[Change detection outputs]
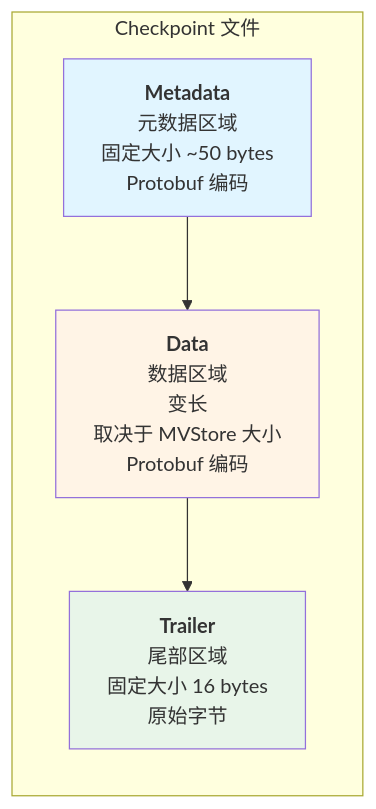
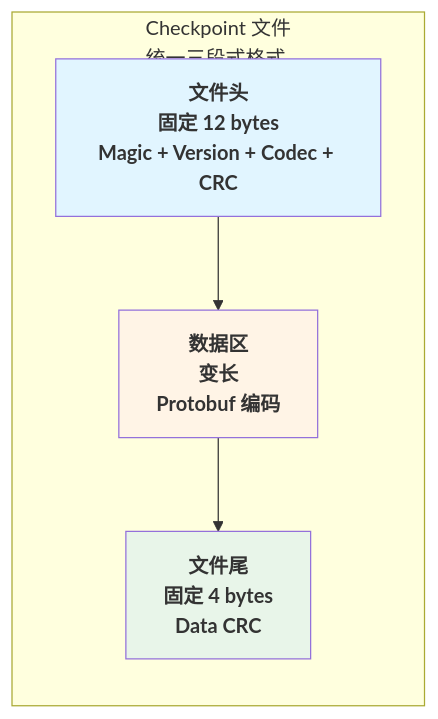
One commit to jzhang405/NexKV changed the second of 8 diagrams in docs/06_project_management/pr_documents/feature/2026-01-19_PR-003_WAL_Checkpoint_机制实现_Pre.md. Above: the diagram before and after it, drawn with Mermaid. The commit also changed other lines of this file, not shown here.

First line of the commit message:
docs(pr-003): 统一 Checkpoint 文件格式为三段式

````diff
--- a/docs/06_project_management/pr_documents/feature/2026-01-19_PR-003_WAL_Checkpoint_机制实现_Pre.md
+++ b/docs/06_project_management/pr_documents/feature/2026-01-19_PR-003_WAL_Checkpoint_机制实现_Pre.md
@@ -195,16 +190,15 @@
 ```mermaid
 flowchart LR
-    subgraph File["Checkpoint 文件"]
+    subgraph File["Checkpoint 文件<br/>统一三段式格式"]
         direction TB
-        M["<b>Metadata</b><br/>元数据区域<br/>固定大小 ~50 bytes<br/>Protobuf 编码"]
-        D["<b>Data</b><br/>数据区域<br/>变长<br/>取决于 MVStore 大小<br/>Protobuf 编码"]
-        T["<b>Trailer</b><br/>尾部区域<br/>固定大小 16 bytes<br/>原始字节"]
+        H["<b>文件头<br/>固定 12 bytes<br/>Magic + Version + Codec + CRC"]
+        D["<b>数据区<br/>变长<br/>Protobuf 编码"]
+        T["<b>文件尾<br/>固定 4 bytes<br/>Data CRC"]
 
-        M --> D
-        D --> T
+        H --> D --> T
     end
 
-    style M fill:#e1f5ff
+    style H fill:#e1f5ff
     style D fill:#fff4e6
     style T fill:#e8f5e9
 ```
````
...
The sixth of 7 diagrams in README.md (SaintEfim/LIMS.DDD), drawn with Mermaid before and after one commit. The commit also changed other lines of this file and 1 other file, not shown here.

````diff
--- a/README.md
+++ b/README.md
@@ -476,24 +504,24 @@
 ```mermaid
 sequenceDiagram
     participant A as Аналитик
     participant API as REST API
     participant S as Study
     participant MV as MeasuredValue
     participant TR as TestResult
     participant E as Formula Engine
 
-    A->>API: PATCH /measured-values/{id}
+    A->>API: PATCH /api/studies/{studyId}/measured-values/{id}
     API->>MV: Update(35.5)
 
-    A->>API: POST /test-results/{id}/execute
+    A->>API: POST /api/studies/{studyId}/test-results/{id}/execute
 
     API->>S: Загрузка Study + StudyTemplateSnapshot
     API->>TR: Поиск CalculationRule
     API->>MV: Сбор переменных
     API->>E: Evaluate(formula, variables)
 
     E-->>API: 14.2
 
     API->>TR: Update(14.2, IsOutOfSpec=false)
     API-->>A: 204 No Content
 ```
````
---
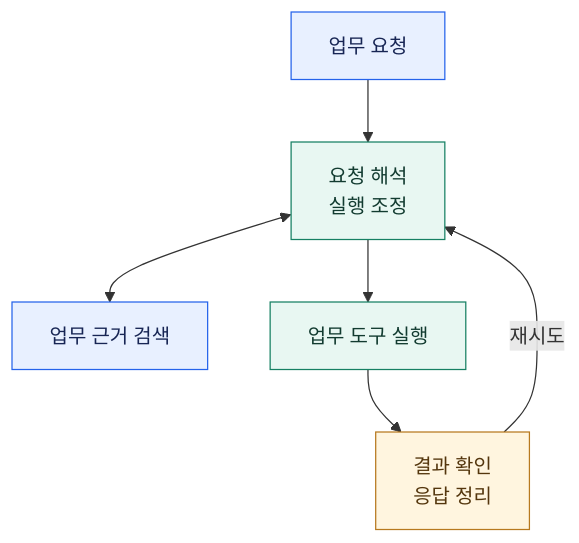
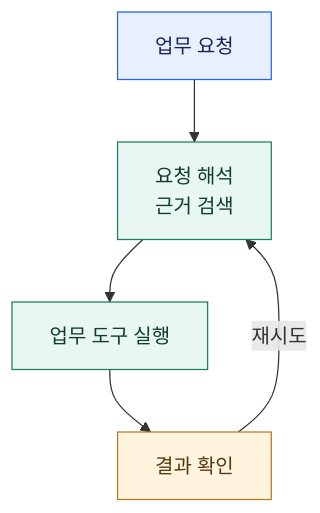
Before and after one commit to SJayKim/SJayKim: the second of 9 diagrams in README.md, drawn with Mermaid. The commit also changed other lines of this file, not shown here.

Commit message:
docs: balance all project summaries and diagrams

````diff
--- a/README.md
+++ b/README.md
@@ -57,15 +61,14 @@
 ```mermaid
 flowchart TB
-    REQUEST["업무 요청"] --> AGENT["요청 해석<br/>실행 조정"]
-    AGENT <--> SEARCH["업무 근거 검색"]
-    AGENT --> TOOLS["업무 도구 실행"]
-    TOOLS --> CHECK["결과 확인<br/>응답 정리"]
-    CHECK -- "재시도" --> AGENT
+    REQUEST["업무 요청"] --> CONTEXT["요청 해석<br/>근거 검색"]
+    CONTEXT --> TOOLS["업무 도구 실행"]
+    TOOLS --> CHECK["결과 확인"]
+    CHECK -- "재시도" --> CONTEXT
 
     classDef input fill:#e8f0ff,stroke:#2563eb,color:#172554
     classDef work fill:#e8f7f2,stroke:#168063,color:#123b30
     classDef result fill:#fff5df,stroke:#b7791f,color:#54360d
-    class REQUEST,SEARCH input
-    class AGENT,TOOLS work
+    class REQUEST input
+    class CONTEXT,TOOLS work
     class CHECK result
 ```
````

▶ _WHAT IS EXPECTED_
The lines above from the one containing "participant TR as TestResult" through the one containing "API->>E: Evaluate(formula, variables)" are to be set down exactly, and no others.

▶ _ANSWER FOR THE TASK_
     participant TR as TestResult
     participant E as Formula Engine
 
-    A->>API: PATCH /measured-values/{id}
+    A->>API: PATCH /api/studies/{studyId}/measured-values/{id}
     API->>MV: Update(35.5)
 
-    A->>API: POST /test-results/{id}/execute
+    A->>API: POST /api/studies/{studyId}/test-results/{id}/execute
 
     API->>S: Загрузка Study + StudyTemplateSnapshot
     API->>TR: Поиск CalculationRule
     API->>MV: Сбор переменных
     API->>E: Evaluate(formula, variables)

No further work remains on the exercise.